La Escuela or School of Debt. In an in-depth session with NPR’s Hari Sreenivasan, who was joined by San Juan by Danica Coto of the Associated Press, Ms. Cotto noted that, over the last three decades, Puerto Rico has experienced school enrollment drop by 42%; since May of last year, that enrollment has dropped by 38,700—in part reflecting the roughly 135,000 Puerto Ricans who, in the wake of Maria, left for the mainland—that ism, those who could afford to. Ms. Cotto added that for the island’s 4,700 affected teachers, the Secretary of Education has promised that no one will lose her or his job—albeit for a quasi-state in quasi chapter 9 municipal bankruptcy, such a commitment seems hard to imagine—the related query is what will happen to the schools themselves—150 of which had been closed in the half decade prior to Maria—and an additional 179 last year. Currently, Ms.Cotto noted, there are about 283 schools in the process of closing.

Mr. Sreenivasan inquired about the demographics of those students, some 319,000 in public schools, staying behind—in response to which Ms. Cotto responded that 30% have special needs, or about twice the average of the U.S. mainland. One can appreciate immediately the disparate fiscal and human implications—for Puerto Rico’s hopes for recovery—and for its fiscal future. And she asked about the equity in the process for determining which schools would close, reminding us of Detroit Emergency Manager Kevin Orr’s recognition that any final plan of debt adjustment for Detroit to exit the largest chapter 9 municipal bankruptcy in the nation’s history would require a perception that the public schools were competitive with surrounding jurisdictions.

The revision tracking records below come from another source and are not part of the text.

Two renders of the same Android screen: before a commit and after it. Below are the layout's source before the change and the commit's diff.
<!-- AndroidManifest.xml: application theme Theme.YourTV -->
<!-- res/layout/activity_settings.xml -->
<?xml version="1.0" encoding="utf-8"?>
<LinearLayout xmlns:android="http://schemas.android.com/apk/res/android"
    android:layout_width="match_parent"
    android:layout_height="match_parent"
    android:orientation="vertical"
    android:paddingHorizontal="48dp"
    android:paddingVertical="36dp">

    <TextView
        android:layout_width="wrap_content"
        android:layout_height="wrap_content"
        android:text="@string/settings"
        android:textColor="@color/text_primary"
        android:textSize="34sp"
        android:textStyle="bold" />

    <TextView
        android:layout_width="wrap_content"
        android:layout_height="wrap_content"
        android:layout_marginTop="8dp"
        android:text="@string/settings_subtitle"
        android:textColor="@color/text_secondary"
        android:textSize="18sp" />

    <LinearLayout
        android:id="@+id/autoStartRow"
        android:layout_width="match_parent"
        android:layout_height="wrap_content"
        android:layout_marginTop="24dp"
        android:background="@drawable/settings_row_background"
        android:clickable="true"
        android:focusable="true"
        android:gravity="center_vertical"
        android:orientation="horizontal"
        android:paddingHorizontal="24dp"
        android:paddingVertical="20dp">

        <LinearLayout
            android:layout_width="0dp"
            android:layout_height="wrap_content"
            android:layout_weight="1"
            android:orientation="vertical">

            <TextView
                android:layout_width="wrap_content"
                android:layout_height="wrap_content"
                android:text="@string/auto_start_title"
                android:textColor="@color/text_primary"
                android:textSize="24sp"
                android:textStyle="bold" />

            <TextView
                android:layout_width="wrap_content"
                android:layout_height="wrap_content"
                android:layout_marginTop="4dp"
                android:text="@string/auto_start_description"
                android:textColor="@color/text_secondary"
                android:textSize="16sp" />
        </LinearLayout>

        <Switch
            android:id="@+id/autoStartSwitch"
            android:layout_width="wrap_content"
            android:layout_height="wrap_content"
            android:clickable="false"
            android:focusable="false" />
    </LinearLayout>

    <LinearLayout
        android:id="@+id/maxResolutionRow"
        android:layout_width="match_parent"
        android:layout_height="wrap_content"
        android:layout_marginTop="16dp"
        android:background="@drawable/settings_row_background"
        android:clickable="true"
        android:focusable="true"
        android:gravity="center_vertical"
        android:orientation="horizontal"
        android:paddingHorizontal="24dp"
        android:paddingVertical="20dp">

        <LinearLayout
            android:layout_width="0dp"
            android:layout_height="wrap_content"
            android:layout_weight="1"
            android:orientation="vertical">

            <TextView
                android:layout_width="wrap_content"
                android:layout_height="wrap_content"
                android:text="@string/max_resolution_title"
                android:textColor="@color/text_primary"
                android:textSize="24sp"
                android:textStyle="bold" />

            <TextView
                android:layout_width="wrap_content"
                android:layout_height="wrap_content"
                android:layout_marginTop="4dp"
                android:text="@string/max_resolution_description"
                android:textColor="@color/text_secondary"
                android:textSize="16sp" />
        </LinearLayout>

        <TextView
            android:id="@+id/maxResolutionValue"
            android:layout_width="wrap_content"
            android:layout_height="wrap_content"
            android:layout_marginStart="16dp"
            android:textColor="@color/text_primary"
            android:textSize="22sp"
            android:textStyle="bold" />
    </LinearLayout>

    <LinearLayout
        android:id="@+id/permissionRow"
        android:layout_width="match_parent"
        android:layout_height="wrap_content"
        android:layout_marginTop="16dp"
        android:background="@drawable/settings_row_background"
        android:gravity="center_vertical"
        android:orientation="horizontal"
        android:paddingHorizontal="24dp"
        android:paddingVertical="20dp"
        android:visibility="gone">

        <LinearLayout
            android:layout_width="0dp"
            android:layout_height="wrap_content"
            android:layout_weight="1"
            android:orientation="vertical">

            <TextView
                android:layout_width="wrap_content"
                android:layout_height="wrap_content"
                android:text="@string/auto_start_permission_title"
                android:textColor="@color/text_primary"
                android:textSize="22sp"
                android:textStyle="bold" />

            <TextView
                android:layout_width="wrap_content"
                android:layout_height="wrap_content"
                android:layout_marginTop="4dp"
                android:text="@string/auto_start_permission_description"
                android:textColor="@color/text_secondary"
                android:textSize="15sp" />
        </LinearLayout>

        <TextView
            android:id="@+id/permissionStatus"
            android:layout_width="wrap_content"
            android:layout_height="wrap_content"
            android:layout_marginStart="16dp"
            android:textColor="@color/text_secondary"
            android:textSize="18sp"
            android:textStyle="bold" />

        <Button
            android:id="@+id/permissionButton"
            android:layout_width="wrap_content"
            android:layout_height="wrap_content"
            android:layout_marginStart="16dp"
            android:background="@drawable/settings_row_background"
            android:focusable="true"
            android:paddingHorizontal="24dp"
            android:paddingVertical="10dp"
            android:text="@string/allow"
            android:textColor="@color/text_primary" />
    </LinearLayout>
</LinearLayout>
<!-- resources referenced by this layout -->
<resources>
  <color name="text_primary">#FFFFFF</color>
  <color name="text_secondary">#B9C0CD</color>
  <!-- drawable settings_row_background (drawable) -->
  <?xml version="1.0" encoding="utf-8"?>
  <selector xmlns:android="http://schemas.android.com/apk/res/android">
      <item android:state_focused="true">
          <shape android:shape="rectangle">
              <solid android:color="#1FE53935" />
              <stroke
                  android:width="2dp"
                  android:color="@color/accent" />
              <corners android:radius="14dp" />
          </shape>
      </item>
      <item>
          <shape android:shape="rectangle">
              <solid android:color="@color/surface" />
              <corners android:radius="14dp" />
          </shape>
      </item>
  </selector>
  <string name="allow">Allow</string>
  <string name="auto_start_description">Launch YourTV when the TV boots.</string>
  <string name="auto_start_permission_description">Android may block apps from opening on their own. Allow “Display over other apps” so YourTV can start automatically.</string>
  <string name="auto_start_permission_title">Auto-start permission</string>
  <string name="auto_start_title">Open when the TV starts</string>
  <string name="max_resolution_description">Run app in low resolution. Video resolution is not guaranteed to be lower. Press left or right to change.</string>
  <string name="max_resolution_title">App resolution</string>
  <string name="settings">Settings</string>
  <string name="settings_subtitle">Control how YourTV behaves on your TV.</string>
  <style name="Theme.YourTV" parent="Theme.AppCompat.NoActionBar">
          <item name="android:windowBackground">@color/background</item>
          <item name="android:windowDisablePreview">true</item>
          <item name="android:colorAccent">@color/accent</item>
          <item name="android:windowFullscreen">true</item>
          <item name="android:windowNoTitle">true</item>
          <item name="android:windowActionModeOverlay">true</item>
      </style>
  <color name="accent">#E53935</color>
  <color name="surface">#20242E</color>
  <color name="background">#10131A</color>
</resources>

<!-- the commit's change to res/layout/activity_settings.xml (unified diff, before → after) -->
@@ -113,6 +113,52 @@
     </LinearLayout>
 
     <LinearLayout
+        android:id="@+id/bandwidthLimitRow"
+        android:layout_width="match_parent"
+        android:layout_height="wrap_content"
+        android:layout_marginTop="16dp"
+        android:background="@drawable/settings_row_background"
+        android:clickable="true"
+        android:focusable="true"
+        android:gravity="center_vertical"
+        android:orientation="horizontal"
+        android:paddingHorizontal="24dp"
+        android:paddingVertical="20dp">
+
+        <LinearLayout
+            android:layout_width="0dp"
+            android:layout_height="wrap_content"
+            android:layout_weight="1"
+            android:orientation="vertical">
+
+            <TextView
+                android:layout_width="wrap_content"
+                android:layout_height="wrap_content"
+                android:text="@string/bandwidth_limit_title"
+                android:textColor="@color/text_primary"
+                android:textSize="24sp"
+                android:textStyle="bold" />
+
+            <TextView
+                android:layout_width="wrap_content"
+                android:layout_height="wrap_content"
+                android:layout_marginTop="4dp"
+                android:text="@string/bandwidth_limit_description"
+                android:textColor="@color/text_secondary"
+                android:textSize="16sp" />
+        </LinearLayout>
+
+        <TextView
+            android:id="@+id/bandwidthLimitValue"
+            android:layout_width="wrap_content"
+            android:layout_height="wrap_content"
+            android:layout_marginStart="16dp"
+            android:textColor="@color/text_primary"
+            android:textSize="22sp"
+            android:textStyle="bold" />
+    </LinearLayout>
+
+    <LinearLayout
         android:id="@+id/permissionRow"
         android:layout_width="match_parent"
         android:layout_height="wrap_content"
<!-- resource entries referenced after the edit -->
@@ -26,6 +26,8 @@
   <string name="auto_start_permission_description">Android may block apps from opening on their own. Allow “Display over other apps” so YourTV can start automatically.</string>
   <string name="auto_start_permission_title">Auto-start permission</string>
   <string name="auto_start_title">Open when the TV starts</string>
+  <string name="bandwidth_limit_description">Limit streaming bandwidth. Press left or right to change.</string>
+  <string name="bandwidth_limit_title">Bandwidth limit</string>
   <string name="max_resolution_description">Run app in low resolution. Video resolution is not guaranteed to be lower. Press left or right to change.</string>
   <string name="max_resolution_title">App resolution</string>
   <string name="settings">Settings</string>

Ms. Cotto noted that the bulk of public school closures in Puerto Rico will be in rural areas, noting that along the north coast of the island, some muncipios will experience closures of nearly half their public schools—creating a risk of an increasing number of young Americans losing access to public education—and a risk to local tax bases. Several other municipalities will see 44 to 46% of its schools close.